From May 2011 through June 2014, the investigators detected acute HIV infection in 25 of 1304 women (1.9%). HIV incidence stood at 2.35 per 100 person-years, meaning about 2 of every 100 women got infected every year. Twelve of the 25 infections occurred during pregnancy. Women with acute HIV infection had a median age of 21 years (interquartile range [IQR] 19 to 24) and a median 8 years of education (IQR 7 to 11). Nineteen women (76%) were married, and all 25 had a current partner a median of 9 years older than the woman. Marriages had lasted for a median of 2 years and partnerships for a median of 1 year.
Twenty-four of 25 women began ART, 22 of them immediately and 2 of them 2 to 12 weeks after diagnosis. Median pretreatment CD4 count measured 572 and rose to 831 in the 6 months after HIV diagnosis.

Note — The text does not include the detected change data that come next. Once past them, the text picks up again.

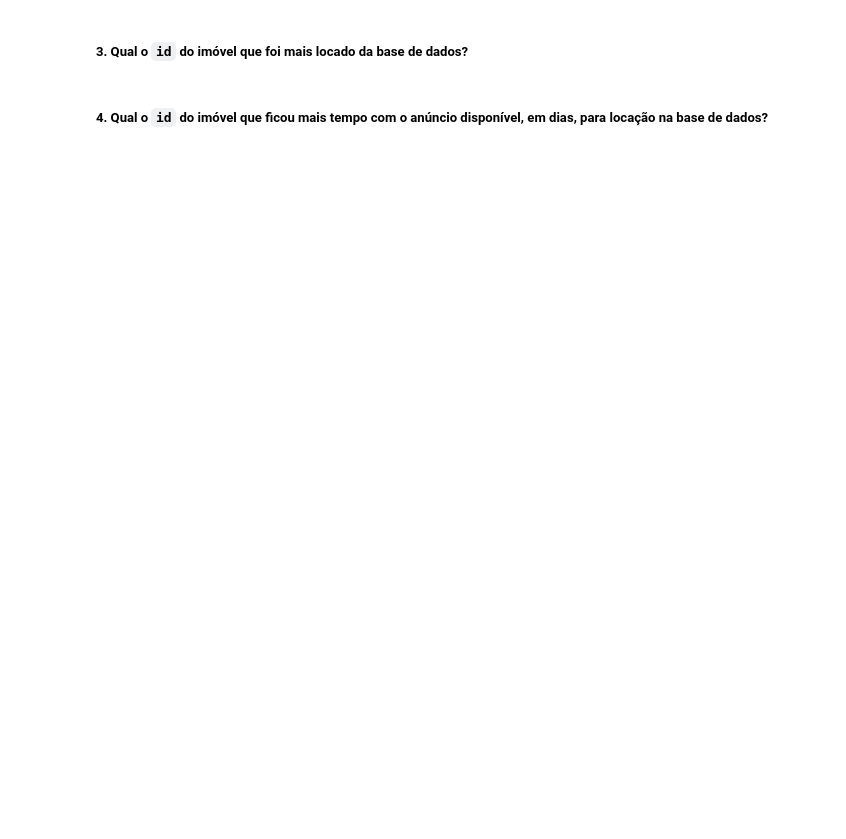
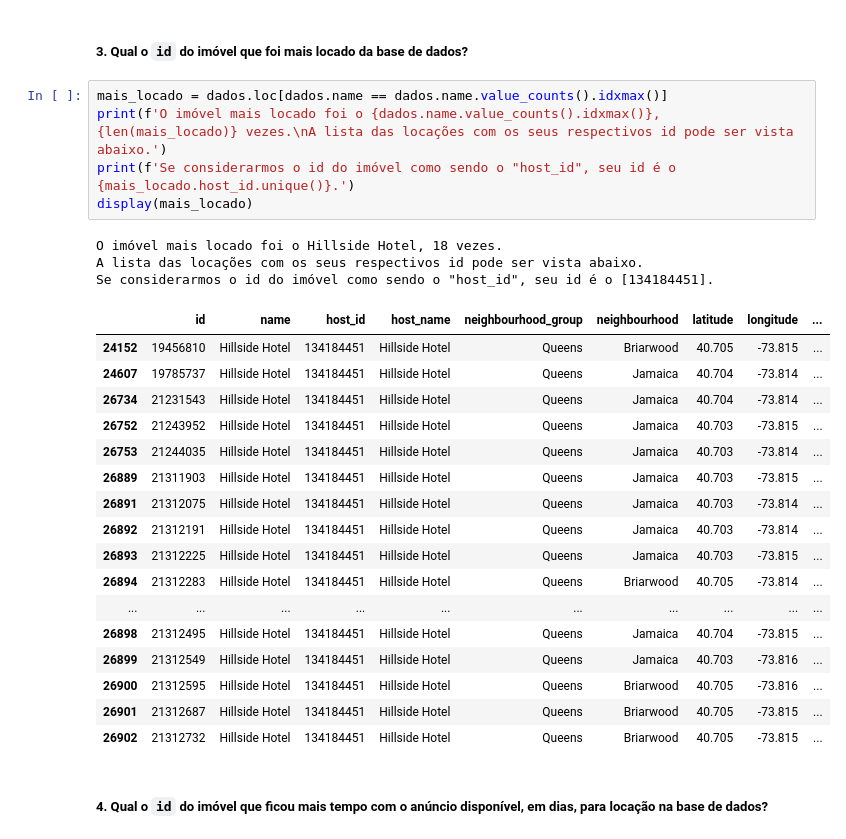
Before and after one commit to Daniel-ASG/CDS_projetos_finais, a Jupyter notebook: projeto_final_certificacao_aluno.ipynb, the cells around one changed output. Cells and saved outputs as stored; diff of their text form; blank space fills up the shorter version.

```diff
--- a/projeto_final_certificacao_aluno.ipynb
+++ b/projeto_final_certificacao_aluno.ipynb
@@ -322,4 +466,30 @@ Image('img/regions_nyc.jpg')
 # %% [markdown]
 ##### 3. Qual o `id`  do imóvel que foi mais locado da base de dados?
+# %%
+mais_locado = dados.loc[dados.name == dados.name.value_counts().idxmax()]
+print(f'O imóvel mais locado foi o {dados.name.value_counts().idxmax()}, {len(mais_locado)} vezes.\nA lista das locações com os seus respectivos id pode ser vista abaixo.')
+print(f'Se considerarmos o id do imóvel como sendo o "host_id", seu id é o {mais_locado.host_id.unique()}.')
+display(mais_locado)
+# %% [output]
+O imóvel mais locado foi o Hillside Hotel, 18 vezes.
+A lista das locações com os seus respectivos id pode ser vista abaixo.
+Se considerarmos o id do imóvel como sendo o "host_id", seu id é o [134184451].
+|  | id | name | host_id | host_name | neighbourhood_group | neighbourhood | latitude | longitude | ... |
+| 24152 | 19456810 | Hillside Hotel | 134184451 | Hillside Hotel | Queens | Briarwood | 40.705 | -73.815 | ... |
+| 24607 | 19785737 | Hillside Hotel | 134184451 | Hillside Hotel | Queens | Jamaica | 40.704 | -73.814 | ... |
+| 26734 | 21231543 | Hillside Hotel | 134184451 | Hillside Hotel | Queens | Jamaica | 40.704 | -73.814 | ... |
+| 26752 | 21243952 | Hillside Hotel | 134184451 | Hillside Hotel | Queens | Jamaica | 40.703 | -73.815 | ... |
+| 26753 | 21244035 | Hillside Hotel | 134184451 | Hillside Hotel | Queens | Jamaica | 40.703 | -73.814 | ... |
+| 26889 | 21311903 | Hillside Hotel | 134184451 | Hillside Hotel | Queens | Jamaica | 40.703 | -73.815 | ... |
+| 26891 | 21312075 | Hillside Hotel | 134184451 | Hillside Hotel | Queens | Jamaica | 40.703 | -73.814 | ... |
+| 26892 | 21312191 | Hillside Hotel | 134184451 | Hillside Hotel | Queens | Jamaica | 40.703 | -73.814 | ... |
+| 26893 | 21312225 | Hillside Hotel | 134184451 | Hillside Hotel | Queens | Jamaica | 40.703 | -73.815 | ... |
+| 26894 | 21312283 | Hillside Hotel | 134184451 | Hillside Hotel | Queens | Briarwood | 40.705 | -73.814 | ... |
+| ... | ... | ... | ... | ... | ... | ... | ... | ... | ... |
+| 26898 | 21312495 | Hillside Hotel | 134184451 | Hillside Hotel | Queens | Jamaica | 40.704 | -73.815 | ... |
+| 26899 | 21312549 | Hillside Hotel | 134184451 | Hillside Hotel | Queens | Jamaica | 40.703 | -73.816 | ... |
+| 26900 | 21312595 | Hillside Hotel | 134184451 | Hillside Hotel | Queens | Briarwood | 40.705 | -73.816 | ... |
+| 26901 | 21312687 | Hillside Hotel | 134184451 | Hillside Hotel | Queens | Briarwood | 40.705 | -73.815 | ... |
+| 26902 | 21312732 | Hillside Hotel | 134184451 | Hillside Hotel | Queens | Briarwood | 40.705 | -73.815 | ... |
 # %% [markdown]
 ##### 4. Qual o `id`  do imóvel que ficou mais tempo com o anúncio disponível, em dias, para locação na base de dados?
```
Also changed, not shown: parts of 23 cells of this notebook.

Median viral load when treatment started stood at 5.14 log10 copies/mL (about 138,000 copies/mL), only about 0.4 log higher than levels in chronically infected mothers in historical cohorts in Kenya [2] and Botswana [3]. After 3 months of treatment, median load had dropped about 100-fold to 3.24 log (about 1750 copies). But median monthly viral load decline measured only 0.35 log (about 2.2-fold). Monthly viral load drops after ART began were greater in women infected postpartum than in those infected during pregnancy (-0.62 log versus -0.2 log), but this difference lacked statistical significance. Median time to reach a viral load below 150 copies was 146 days.
Two infants became infected with HIV, and clinicians detected one of these infant infections at the same time the mother was diagnosed.
The investigators stressed that "prompt ART for acute maternal HIV-1 is important for prevention of mother-to-child transmission." But they called for longer follow-up of such women to determine how long viral loads stayundetectable.
1. Drake A, Kinuthia J, Matemo D, et al. Virologic and immunologic response following antiretroviral therapy initiation among pregnant and postpartum women with acute HIV-1 infection. AIDS 2014. 20th International AIDS Conference. July 20-25, 2014. Melbourne. Abstract MOPDB0101.
2. Chung MH1, Kiarie JN, Richardson BA, et al. Highly active antiretroviral therapy versus zidovudine/nevirapine effects on early breast milk HIV type-1 RNA: a phase II randomized clinical trial. Antivir Ther. 2008;13:799-807.
3. Shapiro RL1, Ndung'u T, Lockman S, et al. Highly active antiretroviral therapy started during pregnancy or postpartum suppresses HIV-1 RNA, but not DNA, in breast milk. J Infect Dis. 2005;192:713-719.